United States District Court, D. South Carolina, Charleston Division
Darrell L. Goss, Plaintiff,
Bryan P. Stirling; Warden Cothran; Associate Warden J. Dean; G. Leaman, Associate Warden; Major R. Chvala; Captain L. Pack; Captain Staggers; Lieutenant Larry; Warden John R. Pate; Virginia Grubbs, Postal Director; D. Phillips, Assistant Postal Director and Cindy Beer, U.S. Postal Director Defendants.
GORDON BANKER UNITED STATES MAGISTRATE JUDGE
& Recommendation Plaintiff, a state prisoner appearing
pro se, seeks relief pursuant to 42 U.S.C. §
1983. Before the court is Plaintiff's Motion for a
Temporary Restraining Order or in the Alternative,
Preliminary Injunction. (Dkt. No. 37.) Pursuant to the
provisions of Title 28, United States Code, Section 636(b)(1)
and Local Rule 73.02(B)(2)(e), D.S.C., all pretrial matters
in cases involving pro se litigants are referred to
a United States Magistrate Judge for consideration. For the

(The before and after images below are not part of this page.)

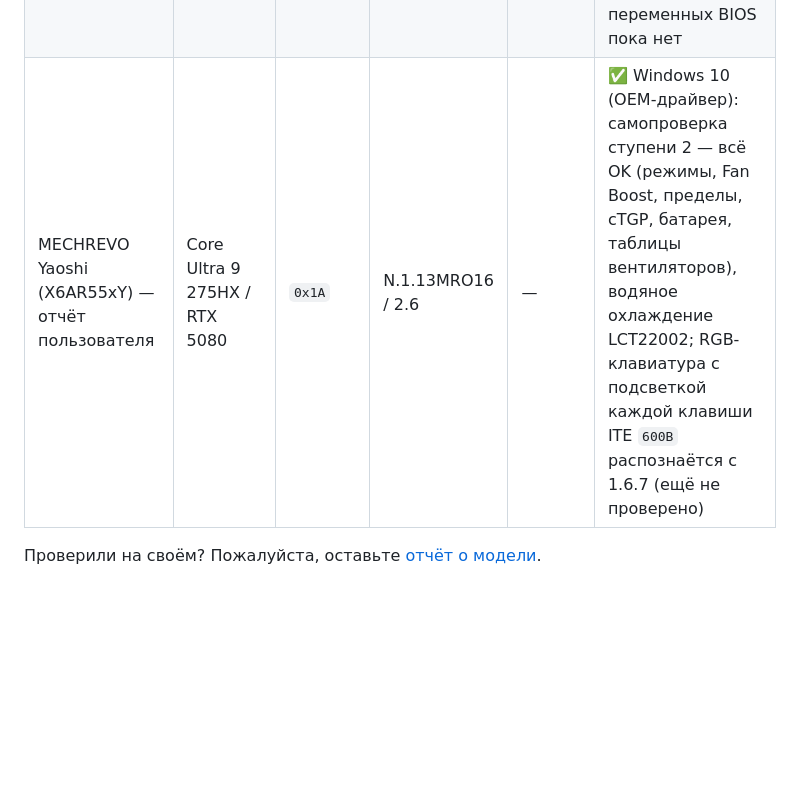
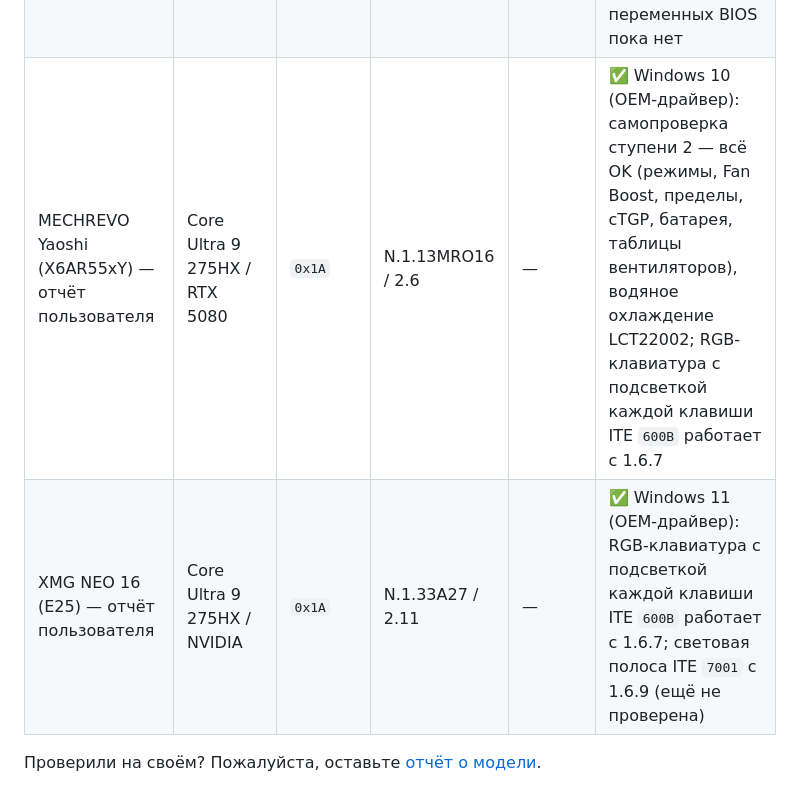
Before and after one commit to aspidovss/open-uniwill-cc, a Markdown page: README.ru.md, the part around the change. Rendered like a GitHub page; blank space fills up the shorter version.

Commit message:
README: ITE 600B keyboard confirmed working, XMG NEO 16 (E25) added

```diff
--- a/README.ru.md
+++ b/README.ru.md
@@ -157,7 +157,8 @@ OEM-драйвером — уровень мощности с СЖО (`PWUP`) и
 |---|---|---|---|---|---|
 | MAIBENBEN Tsunami Series | i9-12900HX / NVIDIA | `0x10` | N.1.23A14 / 1.13 | ✅ Ubuntu 24.04 | ✅ Windows 11 24H2 |
 | MECHREVO Aurora X (Kuangshi / Jiguang B2) — отчёт пользователя | i7-13700HX / RTX 5060 | `0x1A` | N.1.25MRO33 / 1.31 | — | ✅ Windows 11 (OEM-драйвер): режимы, вентиляторы, пределы, мониторинг; одноцветная подсветка с 1.6.4; функции из переменных BIOS пока нет |
-| MECHREVO Yaoshi (X6AR55xY) — отчёт пользователя | Core Ultra 9 275HX / RTX 5080 | `0x1A` | N.1.13MRO16 / 2.6 | — | ✅ Windows 10 (OEM-драйвер): самопроверка ступени 2 — всё OK (режимы, Fan Boost, пределы, cTGP, батарея, таблицы вентиляторов), водяное охлаждение LCT22002; RGB-клавиатура с подсветкой каждой клавиши ITE `600B` распознаётся с 1.6.7 (ещё не проверено) |
+| MECHREVO Yaoshi (X6AR55xY) — отчёт пользователя | Core Ultra 9 275HX / RTX 5080 | `0x1A` | N.1.13MRO16 / 2.6 | — | ✅ Windows 10 (OEM-драйвер): самопроверка ступени 2 — всё OK (режимы, Fan Boost, пределы, cTGP, батарея, таблицы вентиляторов), водяное охлаждение LCT22002; RGB-клавиатура с подсветкой каждой клавиши ITE `600B` работает с 1.6.7 |
+| XMG NEO 16 (E25) — отчёт пользователя | Core Ultra 9 275HX / NVIDIA | `0x1A` | N.1.33A27 / 2.11 | — | ✅ Windows 11 (OEM-драйвер): RGB-клавиатура с подсветкой каждой клавиши ITE `600B` работает с 1.6.7; световая полоса ITE `7001` с 1.6.9 (ещё не проверена) |
 
 Проверили на своём? Пожалуйста, оставьте [отчёт о модели](https://github.com/aspidovss/open-uniwill-cc/issues/new?template=model_report.yml).
 
```
Also changed, not shown: README.md (+2 -1 lines).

reasons stated herein, this Court recommends that
Plaintiff's Motion for a Temporary Restraining Order or
in the Alternative, Preliminary Injunction (Dkt. No. 37) be
Motion seeks a temporary restraining order

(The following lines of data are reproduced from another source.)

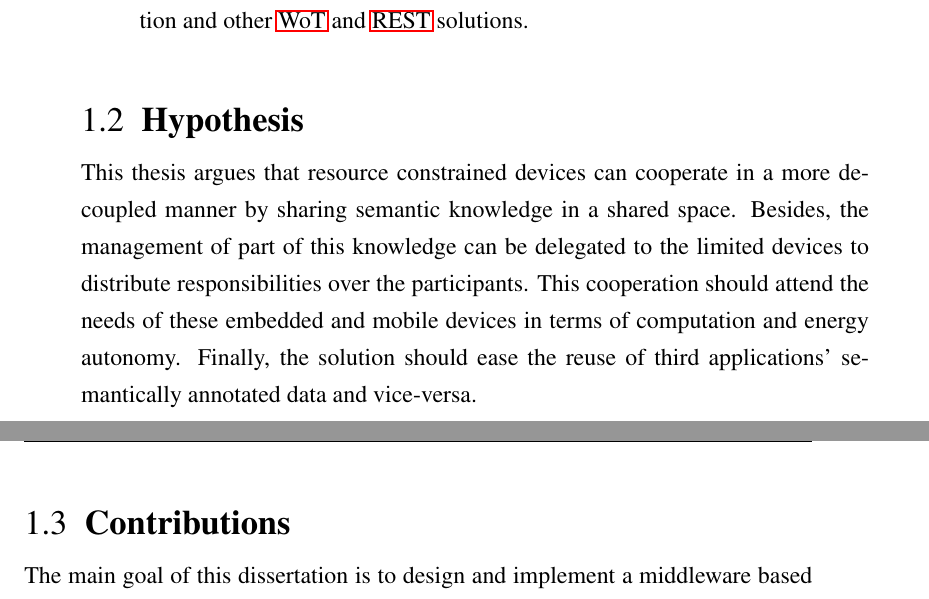
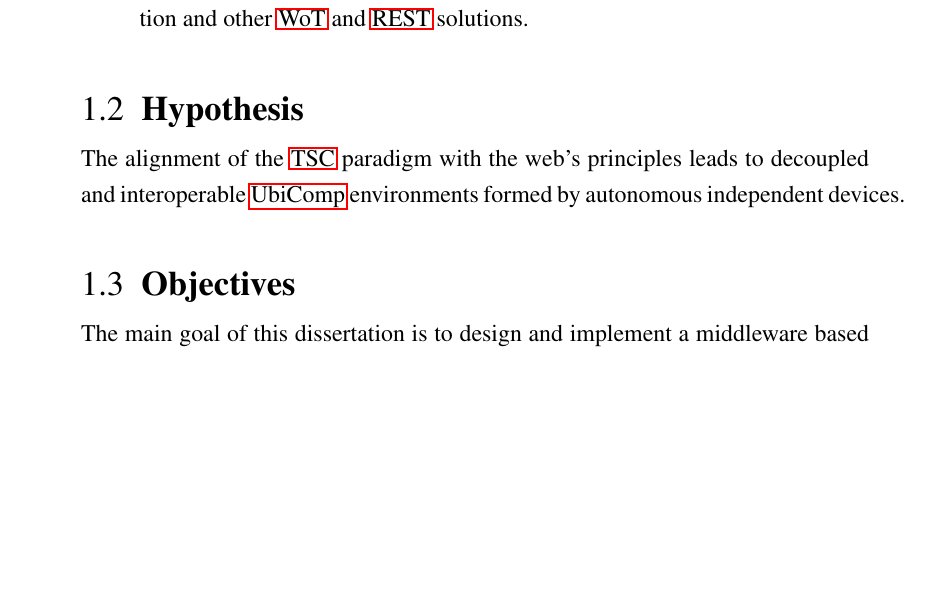
Before and after one commit to gomezgoiri/dissertation, a LaTeX thesis (dissertation.tex, which reads 1_introduction/2_hypothesis.tex, 1_introduction/3_contributions.tex): two parts of pages 35 and 36 of 173 before the commit and part of page 35 of 173 after it, the two joined at a grey line, cut so that both start at the same text, the shorter picture padded with empty space. Compiled offline with pdfLaTeX; a LaTeX package or settings file that is missing is left out.

Commit message:
Hypothesis rewritten to a sentence which contains some characteristics annotated in the tex file (Diego's suggestion)

```diff
--- a/1_introduction/2_hypothesis.tex
+++ b/1_introduction/2_hypothesis.tex
@@ -1,7 +1,33 @@
 \section{Hypothesis}
 \label{sec:Hypothesis}
 
-This thesis argues that resource constrained devices can cooperate in a more decoupled manner by sharing semantic knowledge in a shared space. % eso de que sea distributed, tiene muchos peros que se comentan después
-Besides, the management of part of this knowledge can be delegated to the limited devices to distribute responsibilities over the participants.
-This cooperation should attend the needs of these embedded and mobile devices in terms of computation and energy autonomy.
-Finally, the solution should ease the reuse of third applications' semantically annotated data and vice-versa.
+% Checklist taken from http://www.uninova.pt/cam/teaching/SRMT/SRMTunit2.pdf
+
+% FORMULATE HYPOTHESIS
+% - A scientific hypothesis states the ‘predicted’ (educated guess) relationship amongst variables.
+% - Serve to bring clarity, specificity and focus to a research problem
+%   + But are not essential
+%   + You can conduct valid research without constructing a hypothesis
+%   + On the other hand you can construct as many hypothesis as appropriate
+% - Stated in declarative form. Brief and up to the point. A possible format (formalized):
+%   + “If ...... then .... (because ....) “
+% - In the case of a PhD dissertation, one hypothesis after tested becomes a thesis being defended.
+%   + One dissertation may include more than one thesis.
+%   + Sometimes people refer to the dissertation as the “thesis”.
+
+% CHARACTERISTICS OF AN HYPOTHESIS
+% - Should be simple, specific and conceptually clear.
+%   + Ambiguity would make verification almost impossible.
+% - Should be capable of verification.
+% - Should be related to the existing body of knowledge.
+% - Should be operationalisable
+%   + Expressed in terms that can be measured.
+% - Often PhD dissertations fail to make explicit their hypothesis / thesis.
+
+The alignment of the \ac{tsc} paradigm with the web's principles leads to decoupled and interoperable \ac{ubicomp} environments formed by autonomous independent devices.
+
+
+% el paradigma TSC puede aportar una forma de comunicación desacoplada a los dispositivos de los entornos ubicomp sin hacerlo a costa de
+%    respetando la naturaleza autonoma e independiente de ellos
+%    atendiendo a su consumo energético
+%    interoperabilidad: Semantic Web, a nivel de comunicación con APIs HTTP existentes
--- a/1_introduction/3_contributions.tex
+++ b/1_introduction/3_contributions.tex
@@ -1,5 +1,4 @@
-\section{Contributions}
-\label{sec:Contributions}
+\section{Objectives}
 
 % analysis of WoT and TSC => TSC over RESTful services
 The main goal of this dissertation is to design and implement a middleware based on the \ac{tsc} paradigm which can be easily adopted by any kind of device.
```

(“TRO”) against Defendant Bryan P. Stirling
(“Stirling”) “from violating his 1st
Amendment constitutional right to access the courts and/or in
the alternative, a preliminary injunction directing
[Stirling] to permit [Plaintiff] to gain possession of his
legal materials and to access the law library.” (Dkt.
No. 37 at 4.)
preliminary injunction “protect[s] the status quo . . .
to prevent irreparable harm during the pendency of a lawsuit
ultimately to preserve the court's ability to render a
meaningful judgment on the merits.” In re Microsoft
Corp. Antitrust Litigation, 333 F.3d 517, 525 (4th Cir.
2003) (abrogated on other grounds by eBay, Inc. v.
MercExchange, L.L.C., 547 U.S. 388 (2006)). A
preliminary injunction is “an extraordinary remedy
never awarded as of right.” Winter v. Natural Res.
Def. Council, Inc., 555 U.S. 7, 24 (2008). To obtain a
TRO or preliminary injunction, a plaintiff must show the
(1) That she is likely to succeed on the merits,
(2) that she is likely to suffer irreparable harm in the
absence of preliminary relief,
(3) that the balance of equities tips in her favor, and
(4) that an injunction is in the public interest.
Id. at 20.
review, the Court finds that Plaintiff has failed to make the
required showing under Winter. First, Plaintiff has
failed to show that he will succeed on the merits. “To
prevail on a claim of denial of access to the court,
prisoners must demonstrate actual injury.” Long v.
Vaughan, 652 Fed.Appx. 176, 178 (4th Cir. 2016) (citing
Lewis v. Casey, 518 U.S. 343, 350-51, 116 S.Ct.
2174, 135 L.Ed.2d 606 (1996). “Thus, a prisoner must
show that the prison policies “‘hindered his
effort to pursue a legal claim.'” Id.
(quoting Lewis, 518 U.S. at 351). Here, Plaintiff
has not offered any evidence of actual injury resulting from
his alleged denial of access to the courts. He has not
indicated that he has missed a filing deadline or failed to
present a claim as a result of any act of Defendants. Without
any evidence that Plaintiff's efforts to pursue a legal
claim have been “hindered, ” it is unlikely
Plaintiff will succeed on the merits of his First Amendment
there is no evidence of actual injury or even the likelihood
of actual injury, Plaintiff has likewise failed to show that
he will suffer any irreparable harm. In addition, the balance
of the equities does not tip in Plaintiffs favor. Finally,
Plaintiff has not shown that an injunction would be in the
foregoing reasons, this Court recommends that Plaintiffs
Motion for a Temporary Restraining Order or in the
Alternative, Preliminary Injunction (Dkt. No. 37) be
IS SO RECOMMENDED.
of Right to File Objections to Report and
parties are advised that they may file specific written
objections to this Report and Recommendation with the
District Judge. Objections must specifically identify
the portions of the Report and Recommendation to which
objections are made and the basis for such
objections. “[I]n the absence of a timely
filed objection, a district court need not conduct a de novo
review, but instead must ‘only satisfy itself that
there is no clear error on the face of the record in order to
accept the ...